It had surfaced last year in September that the PhD thesis of the Pro Rector of Comsats Institute of Information Technology (CIIT) and chief executive officer of the National Testing Service (NTS) has been found to be over 72 per cent plagiarised. An investigation by the Higher Education Commission (HEC) ensued and after almost a year of the allegations surfacing, Pro-Rector Haroon Rashid has been suspended from the prestigious post after his PhD was cancelled by Preston University, the body that had awarded him the degree negligently in the first place.

Haroon Rashid has been the recipient of Sitara-e-Imtiaz in the previous Pakistan Peoples Party government and has been working with Comsats for over five years, working for various government organisations over the past 35 years. At least 26 of his articles, mainly in the ICT field, had been published in various national and international journals, which undoubtedly will come under scrutiny now and have the possibility to be retracted. Such is the humiliation that will follow a decorated man wherever he goes and a long spanning career will come to an abrupt end.

Plagiarism in its most basic terms is the act of copying the works of others and passing them off as your own. This violates the author’s right to the ownership of the work, which is a fundamental moral right. In academic circles plagiarism is considered to be the most unethical and in most cases unforgivable crime as this research misconduct creates a ripple effect of costly damages for researchers, organisations and the general public.

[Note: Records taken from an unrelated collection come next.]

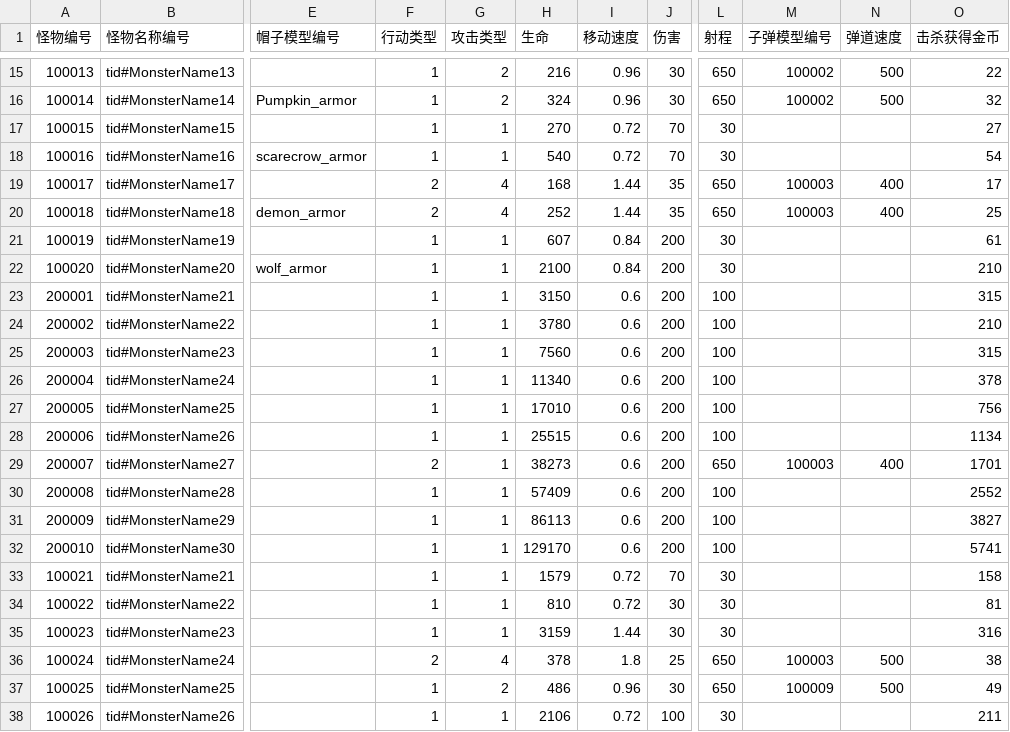
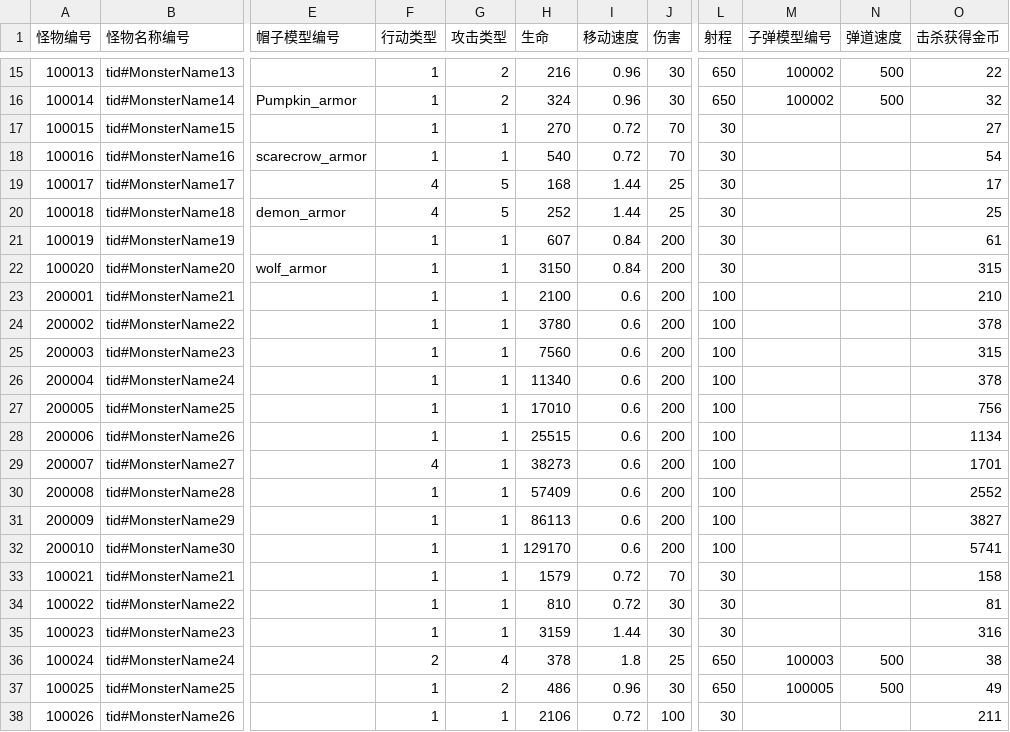
Before and after one commit to 1097195326/CompanyWork, a CSV file: SwampAttack/Resources/config/guaiwu.csv, drawn as a sheet; only a part is shown, gaps mark what is left out; the diff names each change by its address in the sheet, - before the commit and + after, or states it on an @@ line.

```diff
--- a/SwampAttack/Resources/config/guaiwu.csv
+++ b/SwampAttack/Resources/config/guaiwu.csv
-F19:F20 (行动类型): 2
+F19:F20 (行动类型): 4
-G19:G20 (攻击类型): 4
+G19:G20 (攻击类型): 5
-J19:J20 (伤害): 35
+J19:J20 (伤害): 25
-L19:L20 (射程): 650
+L19:L20 (射程): 30
-M19:M20 (子弹模型编号): 100003
+M19:M20 (子弹模型编号): (empty)
-N19:N20 (弹道速度): 400
+N19:N20 (弹道速度): (empty)
-H22 (生命): 2100
+H22 (生命): 3150
-O22 (击杀获得金币): 210
+O22 (击杀获得金币): 315
-H23 (生命): 3150
+H23 (生命): 2100
-O23 (击杀获得金币): 315
+O23 (击杀获得金币): 210
-O24 (击杀获得金币): 210
+O24 (击杀获得金币): 378
-F29 (行动类型): 2
+F29 (行动类型): 4
-L29 (射程): 650
+L29 (射程): 100
-M29 (子弹模型编号): 100003
+M29 (子弹模型编号): (empty)
-N29 (弹道速度): 400
+N29 (弹道速度): (empty)
-M37 (子弹模型编号): 100009
+M37 (子弹模型编号): 100005
```
Also changed, not shown: SwampAttack/Resources/config/guanqia.csv, SwampAttack/Resources/config/special.csv, 16 other files.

Due to the growing research population and a plethora of PhDs, especially in Pakistan, a pressure to ‘publish or perish,’ an increasing number of researchers have taken to cutting corners, resulting in falsified research, fraudulent data, paraphrasing, duplication and blatant plagiarism. The theft of ideas is the worse crime, perhaps larger than the theft of words, as original ideas are not easy to come by. Innovation will only come to Pakistan when students are encouraged to think for themselves rather than “copy-paste” for the sake of a degree; a degree utterly useless if the subject has no originality nor implication.